If you are charged with tax fraud, it could be in relation to a number of offences: fraudulent evasion of income tax; fraudulent evasion of VAT; cheating the public revenue; providing false documents or information to HMRC; and fraudulent evasion of excise duty on imported goods or smuggled goods. If you are facing any of these charges, or a combination of them, you will need expert and forensic criminal law expertise and representation. 

Defending such cases calls for a legal team with the ability to sift through vast amounts of financial information to put together the most compelling and effective defence to challenge and defeat the charges being made against you. This is our specialism, and the firm works with the very best forensic accountants and other forensic experts across the UK to this end.

Taking early action is the best way to approach a case and get the best possible outcome. Whatever your position - whether you have been charged or are about to charged with an offence - call us for an initial free and confidential consultation.

Another one:


Deliberately being dishonest about tax reporting in order to pay less tax

Declaring less income than an organisation or person has actually earned

Declaring less profits or gains

Fraudulent evasion of VAT


We have a team of experienced and dedicated solicitors who provide an excellent legal service to clients across the UK. Our experience means we can represent you at every stage of the investigation process. By negotiating fiercely and providing expert representation, we can help you secure a beneficial outcome for your circumstances. If you want to learn more about how we can assist you with tax evasion, feel free to give us a call.

Fraudulent evasion is neither new noris it of Indian origin.

Until Next week

Sub: The words used do not matter

Going by the practice of tax investigating agencies in India, every non-payment of tax is dubbed as fraudulent evasion. Every non-compliance or negligence is treated as an act with "intent to evade tax". Investigators don't care what the statute says. Period.

Posted by Gururaj B N
Sub: f r a u d u l e n t
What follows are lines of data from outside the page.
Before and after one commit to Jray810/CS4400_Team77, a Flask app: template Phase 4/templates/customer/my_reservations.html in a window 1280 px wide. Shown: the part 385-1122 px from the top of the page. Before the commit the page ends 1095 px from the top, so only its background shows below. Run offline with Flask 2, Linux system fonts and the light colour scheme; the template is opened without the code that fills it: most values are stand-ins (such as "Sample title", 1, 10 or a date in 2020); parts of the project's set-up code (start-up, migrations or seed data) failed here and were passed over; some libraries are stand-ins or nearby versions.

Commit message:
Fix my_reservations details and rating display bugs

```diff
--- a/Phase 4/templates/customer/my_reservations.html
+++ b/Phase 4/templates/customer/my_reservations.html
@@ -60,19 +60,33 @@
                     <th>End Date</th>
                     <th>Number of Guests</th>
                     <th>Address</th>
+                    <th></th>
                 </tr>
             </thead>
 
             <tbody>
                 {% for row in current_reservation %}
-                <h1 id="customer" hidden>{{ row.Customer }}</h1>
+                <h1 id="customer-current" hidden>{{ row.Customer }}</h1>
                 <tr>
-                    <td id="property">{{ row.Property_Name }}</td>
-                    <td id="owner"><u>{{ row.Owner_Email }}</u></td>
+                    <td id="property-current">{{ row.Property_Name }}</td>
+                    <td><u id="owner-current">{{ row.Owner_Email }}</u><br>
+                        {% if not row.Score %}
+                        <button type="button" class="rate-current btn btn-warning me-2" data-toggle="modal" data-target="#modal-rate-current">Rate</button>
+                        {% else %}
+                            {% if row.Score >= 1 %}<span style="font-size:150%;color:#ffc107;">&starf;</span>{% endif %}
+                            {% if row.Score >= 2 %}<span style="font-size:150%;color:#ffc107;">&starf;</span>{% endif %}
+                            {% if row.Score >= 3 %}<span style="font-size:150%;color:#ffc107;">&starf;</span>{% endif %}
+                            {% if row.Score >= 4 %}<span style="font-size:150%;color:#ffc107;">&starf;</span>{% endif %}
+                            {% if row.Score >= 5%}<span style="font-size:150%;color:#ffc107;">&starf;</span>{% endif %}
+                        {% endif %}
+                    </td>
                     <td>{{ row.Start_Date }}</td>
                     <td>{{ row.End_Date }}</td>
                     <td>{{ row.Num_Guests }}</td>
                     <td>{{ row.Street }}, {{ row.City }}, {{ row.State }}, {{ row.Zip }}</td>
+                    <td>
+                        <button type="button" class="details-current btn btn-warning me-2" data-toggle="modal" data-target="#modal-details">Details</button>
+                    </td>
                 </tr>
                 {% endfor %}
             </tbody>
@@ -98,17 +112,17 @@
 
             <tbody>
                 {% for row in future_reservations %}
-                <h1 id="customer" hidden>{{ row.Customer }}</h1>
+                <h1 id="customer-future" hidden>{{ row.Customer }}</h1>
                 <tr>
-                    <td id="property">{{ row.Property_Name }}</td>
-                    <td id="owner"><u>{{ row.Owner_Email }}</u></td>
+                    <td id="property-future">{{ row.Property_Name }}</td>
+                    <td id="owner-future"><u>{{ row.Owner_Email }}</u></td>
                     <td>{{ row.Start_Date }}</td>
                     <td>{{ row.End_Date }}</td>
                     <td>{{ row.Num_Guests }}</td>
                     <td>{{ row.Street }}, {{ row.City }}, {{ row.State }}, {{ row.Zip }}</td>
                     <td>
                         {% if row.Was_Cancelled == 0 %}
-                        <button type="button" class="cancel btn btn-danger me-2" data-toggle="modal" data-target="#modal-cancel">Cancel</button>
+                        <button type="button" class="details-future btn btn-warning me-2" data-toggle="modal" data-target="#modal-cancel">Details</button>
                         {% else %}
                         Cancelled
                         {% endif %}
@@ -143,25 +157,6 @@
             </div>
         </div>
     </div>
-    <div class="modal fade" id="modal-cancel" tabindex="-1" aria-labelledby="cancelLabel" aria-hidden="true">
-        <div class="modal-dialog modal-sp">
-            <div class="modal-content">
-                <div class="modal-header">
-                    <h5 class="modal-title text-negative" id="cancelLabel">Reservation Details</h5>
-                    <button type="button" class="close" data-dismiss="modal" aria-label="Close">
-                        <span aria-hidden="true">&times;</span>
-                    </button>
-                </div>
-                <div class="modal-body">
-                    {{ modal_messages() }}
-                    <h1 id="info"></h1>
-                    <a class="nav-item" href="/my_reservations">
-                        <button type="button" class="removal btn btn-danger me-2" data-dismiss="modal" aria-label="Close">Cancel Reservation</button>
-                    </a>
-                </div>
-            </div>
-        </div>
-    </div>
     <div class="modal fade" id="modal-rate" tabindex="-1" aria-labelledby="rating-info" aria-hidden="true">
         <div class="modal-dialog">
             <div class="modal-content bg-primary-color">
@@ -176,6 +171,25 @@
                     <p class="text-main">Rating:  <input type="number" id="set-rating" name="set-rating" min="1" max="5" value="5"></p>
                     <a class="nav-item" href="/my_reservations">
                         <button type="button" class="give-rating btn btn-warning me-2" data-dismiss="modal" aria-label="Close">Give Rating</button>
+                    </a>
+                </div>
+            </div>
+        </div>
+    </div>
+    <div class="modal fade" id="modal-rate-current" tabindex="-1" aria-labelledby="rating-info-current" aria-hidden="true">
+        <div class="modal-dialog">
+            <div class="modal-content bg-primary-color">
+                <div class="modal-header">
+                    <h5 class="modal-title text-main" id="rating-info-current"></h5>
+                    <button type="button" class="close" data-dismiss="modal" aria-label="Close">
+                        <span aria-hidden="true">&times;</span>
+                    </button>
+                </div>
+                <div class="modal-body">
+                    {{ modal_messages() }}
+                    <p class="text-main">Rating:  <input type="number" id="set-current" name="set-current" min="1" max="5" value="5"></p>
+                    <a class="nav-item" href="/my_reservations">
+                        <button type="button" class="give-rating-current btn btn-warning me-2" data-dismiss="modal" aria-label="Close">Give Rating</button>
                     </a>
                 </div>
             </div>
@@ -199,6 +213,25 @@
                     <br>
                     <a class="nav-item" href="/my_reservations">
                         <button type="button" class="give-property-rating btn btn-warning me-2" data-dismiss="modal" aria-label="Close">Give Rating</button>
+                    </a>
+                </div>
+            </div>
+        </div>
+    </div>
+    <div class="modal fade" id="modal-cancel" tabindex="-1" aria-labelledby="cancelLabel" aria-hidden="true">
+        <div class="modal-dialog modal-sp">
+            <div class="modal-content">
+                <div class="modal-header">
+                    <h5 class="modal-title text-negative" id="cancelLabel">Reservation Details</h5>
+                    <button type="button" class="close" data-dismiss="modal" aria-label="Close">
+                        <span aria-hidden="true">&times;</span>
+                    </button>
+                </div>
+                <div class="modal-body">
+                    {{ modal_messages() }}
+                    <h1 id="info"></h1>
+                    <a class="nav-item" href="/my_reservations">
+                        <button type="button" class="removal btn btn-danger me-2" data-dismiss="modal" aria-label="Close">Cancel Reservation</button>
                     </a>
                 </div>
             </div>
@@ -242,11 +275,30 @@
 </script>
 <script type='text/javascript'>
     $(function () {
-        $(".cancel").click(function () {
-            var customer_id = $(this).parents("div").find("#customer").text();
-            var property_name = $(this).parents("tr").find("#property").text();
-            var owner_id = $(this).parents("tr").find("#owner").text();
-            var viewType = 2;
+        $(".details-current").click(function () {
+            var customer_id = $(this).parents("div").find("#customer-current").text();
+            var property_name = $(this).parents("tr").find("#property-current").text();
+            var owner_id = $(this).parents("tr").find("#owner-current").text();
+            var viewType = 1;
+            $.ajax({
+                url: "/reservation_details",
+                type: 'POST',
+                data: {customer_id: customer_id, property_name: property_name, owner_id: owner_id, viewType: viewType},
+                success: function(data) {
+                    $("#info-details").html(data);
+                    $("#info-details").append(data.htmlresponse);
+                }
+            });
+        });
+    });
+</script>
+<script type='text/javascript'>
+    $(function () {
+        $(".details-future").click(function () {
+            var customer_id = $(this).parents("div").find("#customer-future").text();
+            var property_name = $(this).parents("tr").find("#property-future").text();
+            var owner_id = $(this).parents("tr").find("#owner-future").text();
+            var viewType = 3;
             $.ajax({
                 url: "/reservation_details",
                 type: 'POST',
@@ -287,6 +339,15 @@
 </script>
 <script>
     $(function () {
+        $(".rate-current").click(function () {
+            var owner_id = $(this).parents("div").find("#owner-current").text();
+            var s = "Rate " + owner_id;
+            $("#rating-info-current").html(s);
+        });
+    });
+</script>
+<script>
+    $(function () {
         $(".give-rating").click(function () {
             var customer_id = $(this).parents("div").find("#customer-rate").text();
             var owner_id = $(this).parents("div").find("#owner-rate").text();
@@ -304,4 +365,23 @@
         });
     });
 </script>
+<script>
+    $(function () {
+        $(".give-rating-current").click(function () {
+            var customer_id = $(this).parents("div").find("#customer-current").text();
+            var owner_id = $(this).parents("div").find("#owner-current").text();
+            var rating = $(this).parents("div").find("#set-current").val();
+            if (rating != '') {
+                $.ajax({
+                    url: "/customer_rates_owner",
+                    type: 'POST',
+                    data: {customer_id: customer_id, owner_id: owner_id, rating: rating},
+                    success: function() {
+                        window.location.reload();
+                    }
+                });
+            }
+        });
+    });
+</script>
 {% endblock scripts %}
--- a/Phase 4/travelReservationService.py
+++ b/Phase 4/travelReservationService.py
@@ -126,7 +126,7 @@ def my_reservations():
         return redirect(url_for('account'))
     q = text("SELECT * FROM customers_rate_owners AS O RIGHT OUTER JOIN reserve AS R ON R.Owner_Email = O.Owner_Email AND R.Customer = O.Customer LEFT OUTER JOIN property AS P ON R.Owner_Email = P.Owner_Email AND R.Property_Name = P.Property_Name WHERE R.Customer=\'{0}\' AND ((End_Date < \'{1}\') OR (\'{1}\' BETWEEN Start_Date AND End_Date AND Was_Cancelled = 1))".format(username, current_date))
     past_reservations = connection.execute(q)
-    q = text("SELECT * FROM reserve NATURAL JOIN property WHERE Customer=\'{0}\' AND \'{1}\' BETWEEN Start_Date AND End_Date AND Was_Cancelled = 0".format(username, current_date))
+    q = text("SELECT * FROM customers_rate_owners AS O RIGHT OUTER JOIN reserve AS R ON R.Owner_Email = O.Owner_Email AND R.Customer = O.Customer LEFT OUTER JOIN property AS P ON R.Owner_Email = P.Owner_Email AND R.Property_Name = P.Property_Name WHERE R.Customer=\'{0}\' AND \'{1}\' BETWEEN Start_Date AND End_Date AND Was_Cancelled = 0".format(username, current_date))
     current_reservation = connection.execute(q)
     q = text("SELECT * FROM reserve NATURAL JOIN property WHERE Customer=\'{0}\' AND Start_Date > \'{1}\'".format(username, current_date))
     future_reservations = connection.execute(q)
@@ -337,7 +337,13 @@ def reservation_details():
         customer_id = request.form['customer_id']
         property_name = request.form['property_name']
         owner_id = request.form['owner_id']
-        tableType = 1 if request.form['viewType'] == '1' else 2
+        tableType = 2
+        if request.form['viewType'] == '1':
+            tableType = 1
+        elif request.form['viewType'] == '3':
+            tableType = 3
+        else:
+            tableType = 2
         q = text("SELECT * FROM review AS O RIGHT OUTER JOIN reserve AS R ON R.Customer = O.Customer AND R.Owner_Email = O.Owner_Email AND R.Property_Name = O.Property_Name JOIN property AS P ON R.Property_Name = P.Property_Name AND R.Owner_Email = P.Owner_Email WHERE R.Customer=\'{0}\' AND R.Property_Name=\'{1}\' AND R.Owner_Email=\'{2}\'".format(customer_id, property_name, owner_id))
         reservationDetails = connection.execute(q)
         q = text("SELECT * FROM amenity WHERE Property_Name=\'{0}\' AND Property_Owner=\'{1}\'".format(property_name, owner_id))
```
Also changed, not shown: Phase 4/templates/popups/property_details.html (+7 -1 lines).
when evasion is unknowingly and without planning or due to expert opinion or interpretation of law has happened it is accidental and hence non fraudulent evasion, meaning thereby that the intention action and execution was not with soul intention to ditch the taxchequer.

when the intention action execution etc are planned in such away that it shows that keepig in mind that is MENSREA was soley the damaging the revenue then it is fraudulent evasion.

smking by a child who has never seen the packet of ciggartte but wants to enjoy the feel of smoking knowng that it is treat bad manners is a case of non graudulent evasion,butwhen a man seein the packet many times, having read the warning there at about cancer or so and laughing on that and then smoking is an act of fraudulent evasion.

like mp mlas have passed the gst law wihout even reading the same is an act of non fraudulent evasion but officers enjoying the draconion powers abruptly coerceively is an act of fraudulent evasion and what gst council is doing bybringing the taxation through quarterly or bimnthly notifications is even beyond that sir

Posted by Navin Khandelwal